Assignment: Report every line of the material that contains the string "README".

*** Provided entries Section Begins ***

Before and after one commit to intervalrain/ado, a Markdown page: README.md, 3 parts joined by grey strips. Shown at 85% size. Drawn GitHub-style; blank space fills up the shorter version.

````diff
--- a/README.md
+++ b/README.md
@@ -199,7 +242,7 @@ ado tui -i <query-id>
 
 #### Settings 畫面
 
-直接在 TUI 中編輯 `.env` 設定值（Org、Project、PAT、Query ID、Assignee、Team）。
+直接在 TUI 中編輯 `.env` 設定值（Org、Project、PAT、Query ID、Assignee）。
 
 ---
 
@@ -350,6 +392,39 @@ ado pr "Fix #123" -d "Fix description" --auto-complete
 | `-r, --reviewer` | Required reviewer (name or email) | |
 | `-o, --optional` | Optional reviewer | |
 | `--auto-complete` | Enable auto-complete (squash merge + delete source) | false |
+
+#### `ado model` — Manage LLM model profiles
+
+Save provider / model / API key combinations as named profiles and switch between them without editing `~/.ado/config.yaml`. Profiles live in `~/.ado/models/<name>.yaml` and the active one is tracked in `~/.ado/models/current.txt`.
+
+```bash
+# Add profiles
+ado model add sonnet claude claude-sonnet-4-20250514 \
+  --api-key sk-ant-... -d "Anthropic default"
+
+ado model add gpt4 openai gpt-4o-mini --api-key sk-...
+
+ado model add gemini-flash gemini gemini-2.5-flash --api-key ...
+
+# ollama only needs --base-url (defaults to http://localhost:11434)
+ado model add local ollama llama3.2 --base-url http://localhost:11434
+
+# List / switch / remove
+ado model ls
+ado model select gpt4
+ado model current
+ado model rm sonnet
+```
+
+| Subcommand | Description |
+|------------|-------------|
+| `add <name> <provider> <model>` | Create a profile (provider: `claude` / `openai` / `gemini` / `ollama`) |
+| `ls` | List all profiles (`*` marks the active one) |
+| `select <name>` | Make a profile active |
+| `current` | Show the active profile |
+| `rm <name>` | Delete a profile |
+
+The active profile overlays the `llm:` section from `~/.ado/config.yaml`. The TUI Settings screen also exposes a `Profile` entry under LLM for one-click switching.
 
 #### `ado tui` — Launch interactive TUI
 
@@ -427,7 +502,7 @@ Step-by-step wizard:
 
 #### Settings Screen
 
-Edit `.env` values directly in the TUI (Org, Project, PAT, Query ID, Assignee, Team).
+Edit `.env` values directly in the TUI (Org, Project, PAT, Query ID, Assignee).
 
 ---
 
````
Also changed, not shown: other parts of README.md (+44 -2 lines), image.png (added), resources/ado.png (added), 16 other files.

*** Provided entries Section Ends ***
*** Provided entries Section Begins ***

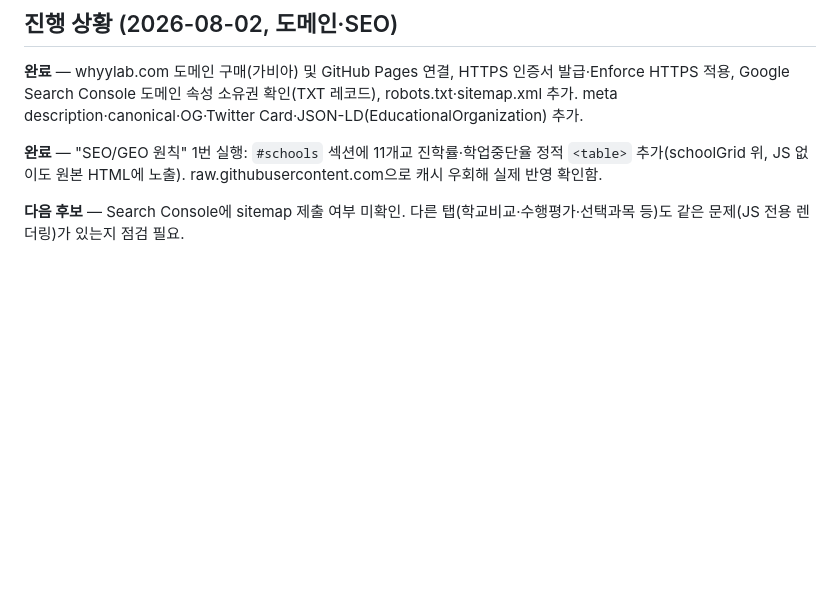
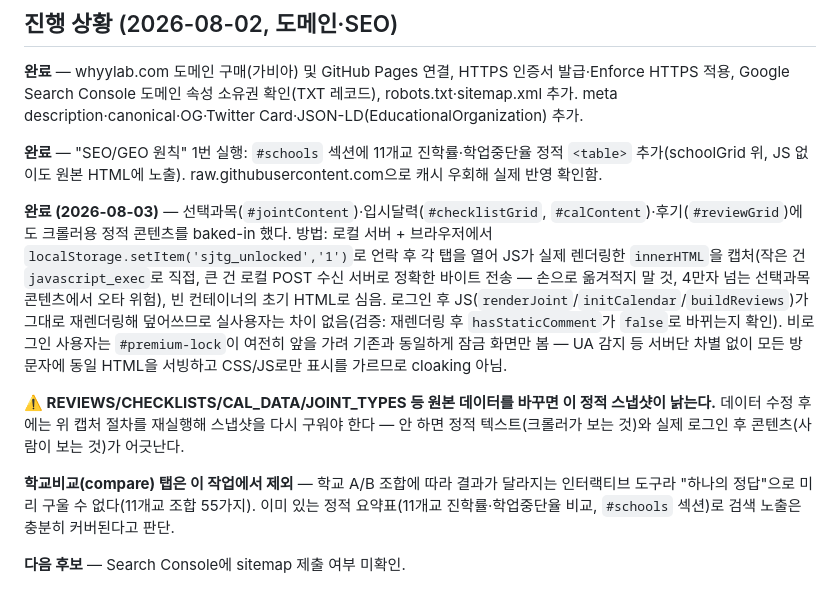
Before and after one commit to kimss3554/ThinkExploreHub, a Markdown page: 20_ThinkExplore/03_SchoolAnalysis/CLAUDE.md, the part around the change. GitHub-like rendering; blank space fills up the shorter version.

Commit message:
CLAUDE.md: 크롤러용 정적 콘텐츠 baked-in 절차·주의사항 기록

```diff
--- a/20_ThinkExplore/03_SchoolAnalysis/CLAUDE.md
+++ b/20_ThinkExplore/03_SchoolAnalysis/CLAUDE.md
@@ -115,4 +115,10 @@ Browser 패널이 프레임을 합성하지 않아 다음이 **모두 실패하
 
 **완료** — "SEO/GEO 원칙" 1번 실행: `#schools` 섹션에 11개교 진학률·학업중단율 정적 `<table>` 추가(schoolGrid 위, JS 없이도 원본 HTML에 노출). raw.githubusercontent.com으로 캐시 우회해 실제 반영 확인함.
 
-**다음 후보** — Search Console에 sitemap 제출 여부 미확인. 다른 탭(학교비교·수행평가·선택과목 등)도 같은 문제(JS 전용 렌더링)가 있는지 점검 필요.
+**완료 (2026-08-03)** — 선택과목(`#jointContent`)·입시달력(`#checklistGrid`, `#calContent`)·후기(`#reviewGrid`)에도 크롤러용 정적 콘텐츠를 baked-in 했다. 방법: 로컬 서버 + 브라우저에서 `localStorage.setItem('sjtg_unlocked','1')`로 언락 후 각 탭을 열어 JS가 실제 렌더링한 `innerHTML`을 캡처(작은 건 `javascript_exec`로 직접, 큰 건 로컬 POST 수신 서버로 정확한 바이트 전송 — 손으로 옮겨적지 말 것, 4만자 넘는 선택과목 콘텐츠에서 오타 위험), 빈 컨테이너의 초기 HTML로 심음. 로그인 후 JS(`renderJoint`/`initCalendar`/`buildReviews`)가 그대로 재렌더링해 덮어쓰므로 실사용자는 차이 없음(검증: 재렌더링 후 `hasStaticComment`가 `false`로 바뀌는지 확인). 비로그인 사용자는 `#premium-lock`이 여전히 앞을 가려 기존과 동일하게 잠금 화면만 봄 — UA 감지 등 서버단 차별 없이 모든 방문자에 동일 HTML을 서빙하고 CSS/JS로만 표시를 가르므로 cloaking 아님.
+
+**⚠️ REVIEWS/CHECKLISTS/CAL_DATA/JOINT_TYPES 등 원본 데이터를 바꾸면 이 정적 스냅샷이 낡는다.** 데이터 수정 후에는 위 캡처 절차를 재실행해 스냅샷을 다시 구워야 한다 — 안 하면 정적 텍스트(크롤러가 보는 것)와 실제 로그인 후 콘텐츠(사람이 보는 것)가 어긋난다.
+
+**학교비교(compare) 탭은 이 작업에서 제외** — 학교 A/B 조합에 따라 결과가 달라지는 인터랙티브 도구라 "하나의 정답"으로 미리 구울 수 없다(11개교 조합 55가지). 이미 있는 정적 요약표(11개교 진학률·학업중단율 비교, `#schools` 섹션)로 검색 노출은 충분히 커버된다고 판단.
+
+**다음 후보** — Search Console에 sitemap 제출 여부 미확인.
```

*** Provided entries Section Ends ***
*** Provided entries Section Begins ***

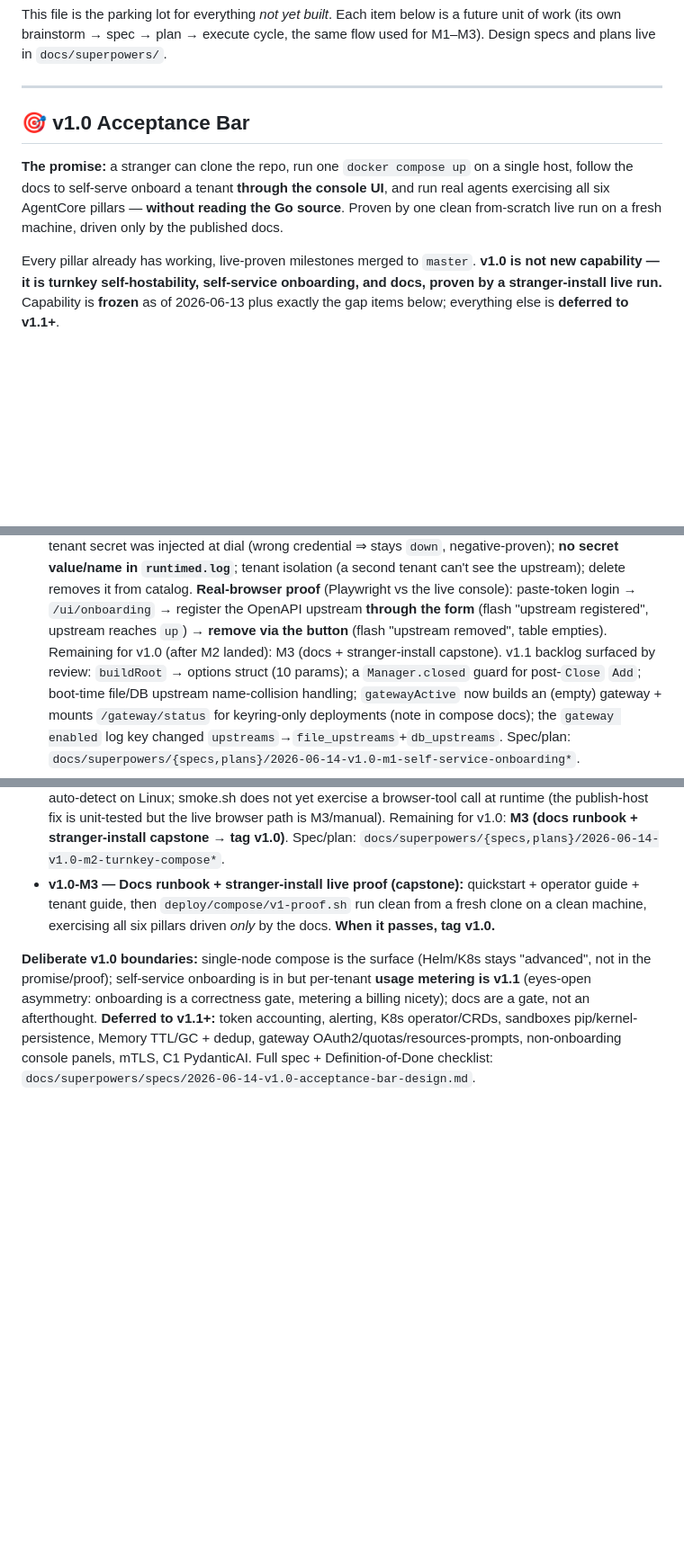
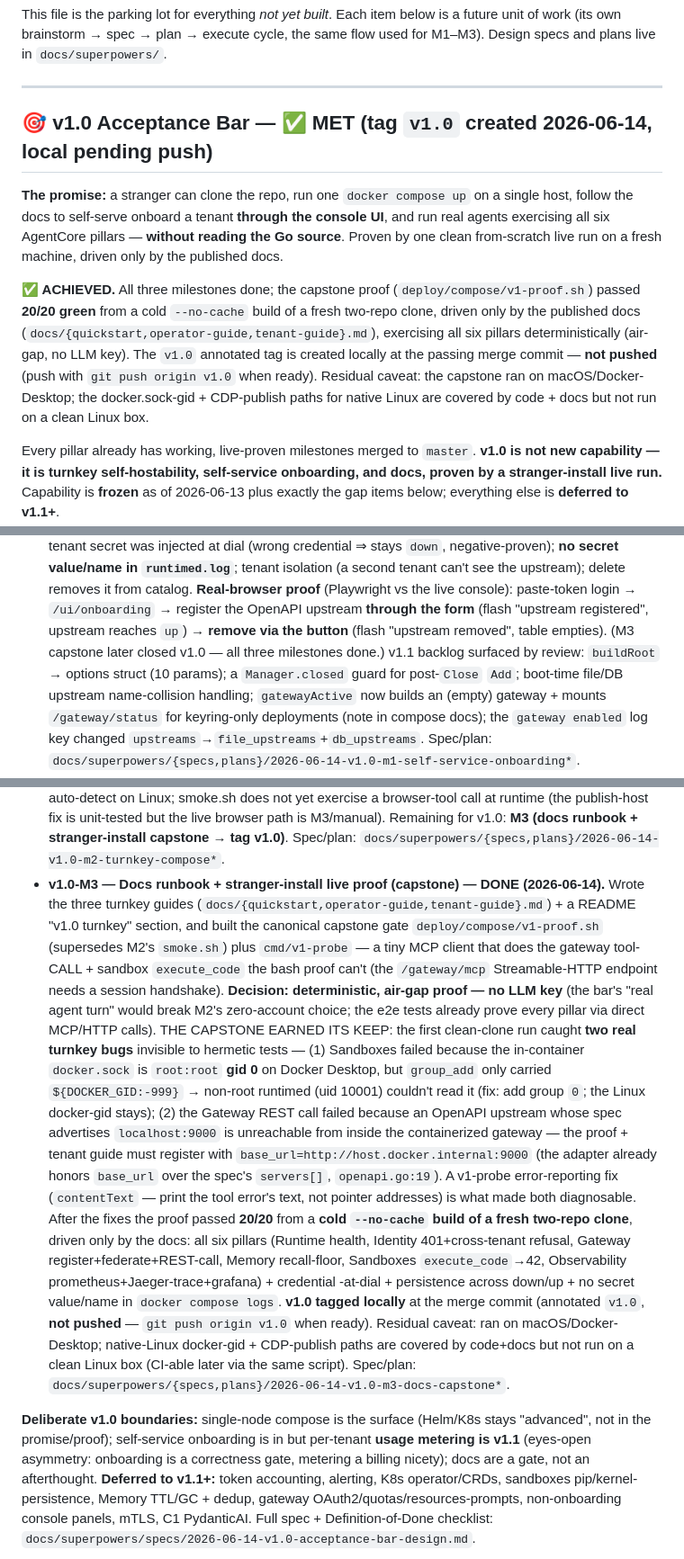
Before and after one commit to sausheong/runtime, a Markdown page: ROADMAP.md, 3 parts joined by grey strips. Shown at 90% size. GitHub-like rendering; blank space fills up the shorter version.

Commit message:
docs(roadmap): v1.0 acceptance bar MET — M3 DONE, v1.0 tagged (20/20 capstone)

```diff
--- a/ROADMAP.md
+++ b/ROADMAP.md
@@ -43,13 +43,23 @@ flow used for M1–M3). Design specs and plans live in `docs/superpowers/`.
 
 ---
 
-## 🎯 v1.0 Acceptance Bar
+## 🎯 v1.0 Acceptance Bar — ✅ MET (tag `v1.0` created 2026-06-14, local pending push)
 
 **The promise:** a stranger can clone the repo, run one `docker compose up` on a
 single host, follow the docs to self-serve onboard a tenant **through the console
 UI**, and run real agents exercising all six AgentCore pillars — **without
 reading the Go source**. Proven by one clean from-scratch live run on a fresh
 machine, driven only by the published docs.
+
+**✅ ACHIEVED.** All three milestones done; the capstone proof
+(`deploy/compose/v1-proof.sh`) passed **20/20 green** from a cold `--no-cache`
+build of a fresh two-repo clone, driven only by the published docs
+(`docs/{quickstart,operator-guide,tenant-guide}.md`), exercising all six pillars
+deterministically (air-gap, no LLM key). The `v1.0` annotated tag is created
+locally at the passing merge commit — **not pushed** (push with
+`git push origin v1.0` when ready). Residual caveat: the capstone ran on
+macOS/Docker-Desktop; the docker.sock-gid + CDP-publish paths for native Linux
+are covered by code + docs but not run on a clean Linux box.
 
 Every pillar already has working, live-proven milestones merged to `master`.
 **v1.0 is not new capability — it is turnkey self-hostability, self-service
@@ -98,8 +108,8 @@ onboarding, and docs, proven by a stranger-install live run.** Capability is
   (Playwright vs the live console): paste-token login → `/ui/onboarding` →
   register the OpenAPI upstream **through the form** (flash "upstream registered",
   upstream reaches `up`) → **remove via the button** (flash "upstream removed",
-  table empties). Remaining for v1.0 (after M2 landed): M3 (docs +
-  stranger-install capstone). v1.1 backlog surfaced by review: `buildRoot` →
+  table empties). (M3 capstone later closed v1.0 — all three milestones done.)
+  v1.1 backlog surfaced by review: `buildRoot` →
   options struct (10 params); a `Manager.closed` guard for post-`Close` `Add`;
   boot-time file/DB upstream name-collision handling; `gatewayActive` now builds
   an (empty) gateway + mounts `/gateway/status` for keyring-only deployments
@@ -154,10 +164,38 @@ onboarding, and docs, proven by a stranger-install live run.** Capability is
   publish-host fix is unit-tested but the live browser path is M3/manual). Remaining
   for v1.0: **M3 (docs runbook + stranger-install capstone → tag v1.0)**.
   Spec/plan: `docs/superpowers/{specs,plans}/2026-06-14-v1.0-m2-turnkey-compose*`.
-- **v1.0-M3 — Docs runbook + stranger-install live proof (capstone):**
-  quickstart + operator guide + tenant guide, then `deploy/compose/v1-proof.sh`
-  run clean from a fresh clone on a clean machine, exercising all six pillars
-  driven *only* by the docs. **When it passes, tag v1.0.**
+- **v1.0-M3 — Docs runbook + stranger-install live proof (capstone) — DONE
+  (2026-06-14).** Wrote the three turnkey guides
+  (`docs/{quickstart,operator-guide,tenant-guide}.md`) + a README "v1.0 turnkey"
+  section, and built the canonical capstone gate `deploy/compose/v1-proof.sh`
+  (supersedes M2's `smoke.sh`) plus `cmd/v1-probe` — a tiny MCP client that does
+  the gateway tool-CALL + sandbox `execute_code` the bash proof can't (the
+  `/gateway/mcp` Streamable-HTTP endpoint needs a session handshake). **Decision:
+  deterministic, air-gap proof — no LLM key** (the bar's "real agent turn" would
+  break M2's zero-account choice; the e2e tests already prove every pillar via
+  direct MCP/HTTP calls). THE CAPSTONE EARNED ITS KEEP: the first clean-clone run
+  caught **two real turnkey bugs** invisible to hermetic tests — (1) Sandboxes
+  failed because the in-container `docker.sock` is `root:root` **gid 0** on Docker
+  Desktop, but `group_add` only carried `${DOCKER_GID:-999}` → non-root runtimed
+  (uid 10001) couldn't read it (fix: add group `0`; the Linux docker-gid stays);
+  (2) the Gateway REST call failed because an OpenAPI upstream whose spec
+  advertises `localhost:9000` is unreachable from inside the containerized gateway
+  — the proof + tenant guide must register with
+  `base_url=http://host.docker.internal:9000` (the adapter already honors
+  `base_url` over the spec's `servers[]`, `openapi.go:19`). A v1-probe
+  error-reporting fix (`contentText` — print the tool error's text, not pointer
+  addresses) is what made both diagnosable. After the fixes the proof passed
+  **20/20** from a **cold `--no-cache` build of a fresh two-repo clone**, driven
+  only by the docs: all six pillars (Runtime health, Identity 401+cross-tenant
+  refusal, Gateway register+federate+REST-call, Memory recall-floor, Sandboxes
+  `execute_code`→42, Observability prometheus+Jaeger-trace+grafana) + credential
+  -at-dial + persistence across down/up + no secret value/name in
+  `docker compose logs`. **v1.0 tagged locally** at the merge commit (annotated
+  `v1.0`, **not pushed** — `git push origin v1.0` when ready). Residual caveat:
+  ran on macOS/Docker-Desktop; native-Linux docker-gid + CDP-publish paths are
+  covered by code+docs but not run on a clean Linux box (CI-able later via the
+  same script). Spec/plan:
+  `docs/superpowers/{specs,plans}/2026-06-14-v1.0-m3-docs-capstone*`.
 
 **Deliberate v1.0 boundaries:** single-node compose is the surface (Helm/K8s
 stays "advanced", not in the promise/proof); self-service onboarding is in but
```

*** Provided entries Section Ends ***

Final answer:
Before and after one commit to intervalrain/ado, a Markdown page: README.md, 3 parts joined by grey strips. Shown at 85% size. Drawn GitHub-style; blank space fills up the shorter version.
--- a/README.md
+++ b/README.md
Also changed, not shown: other parts of README.md (+44 -2 lines), image.png (added), resources/ado.png (added), 16 other files.
+  (`docs/{quickstart,operator-guide,tenant-guide}.md`) + a README "v1.0 turnkey"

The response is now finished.